» PROBLEM DETAILS: Would you count how many lines of the entries below include the word "compliance"? Give nothing but the number.

» DATA SUPPLIED:
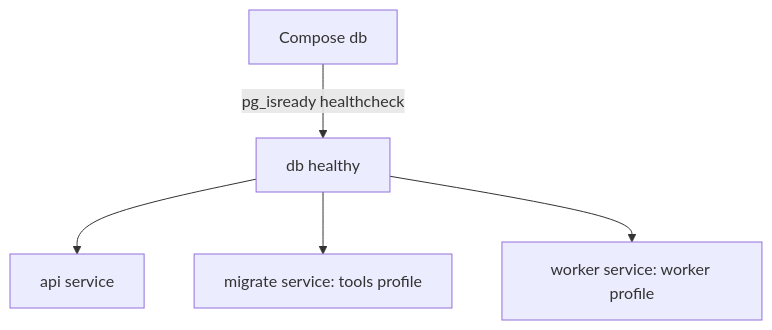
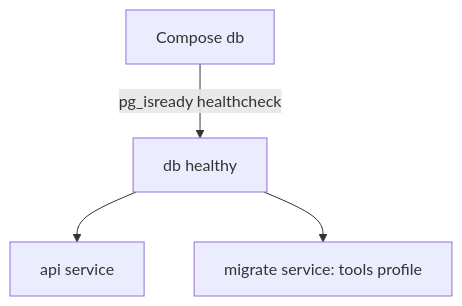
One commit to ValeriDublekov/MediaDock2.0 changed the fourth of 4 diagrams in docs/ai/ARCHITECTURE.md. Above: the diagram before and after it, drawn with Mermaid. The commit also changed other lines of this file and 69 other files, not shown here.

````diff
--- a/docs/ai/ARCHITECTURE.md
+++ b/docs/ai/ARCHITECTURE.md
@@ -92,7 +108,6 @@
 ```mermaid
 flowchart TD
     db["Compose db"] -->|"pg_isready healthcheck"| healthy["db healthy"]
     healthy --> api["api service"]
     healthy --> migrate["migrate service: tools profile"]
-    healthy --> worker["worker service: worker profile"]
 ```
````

--

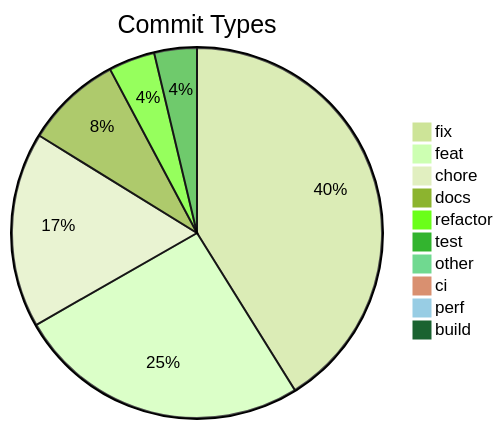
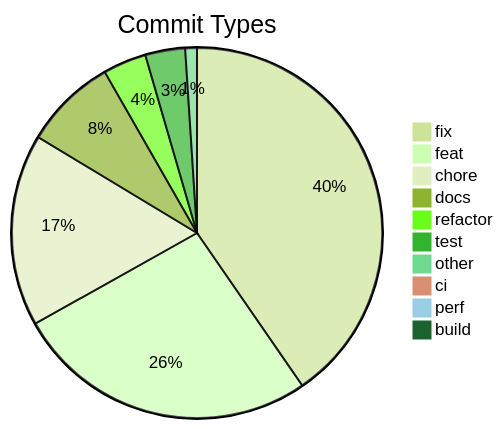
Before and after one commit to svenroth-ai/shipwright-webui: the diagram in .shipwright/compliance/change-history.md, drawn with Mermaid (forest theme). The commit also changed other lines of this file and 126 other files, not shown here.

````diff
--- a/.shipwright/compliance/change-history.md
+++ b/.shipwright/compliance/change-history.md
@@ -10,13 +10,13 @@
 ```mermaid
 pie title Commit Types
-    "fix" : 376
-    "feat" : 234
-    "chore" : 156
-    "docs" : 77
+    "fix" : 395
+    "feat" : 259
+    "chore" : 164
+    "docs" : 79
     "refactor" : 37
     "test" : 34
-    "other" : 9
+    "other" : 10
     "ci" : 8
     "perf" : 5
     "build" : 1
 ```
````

» REPLY TO THE EXERCISE: 3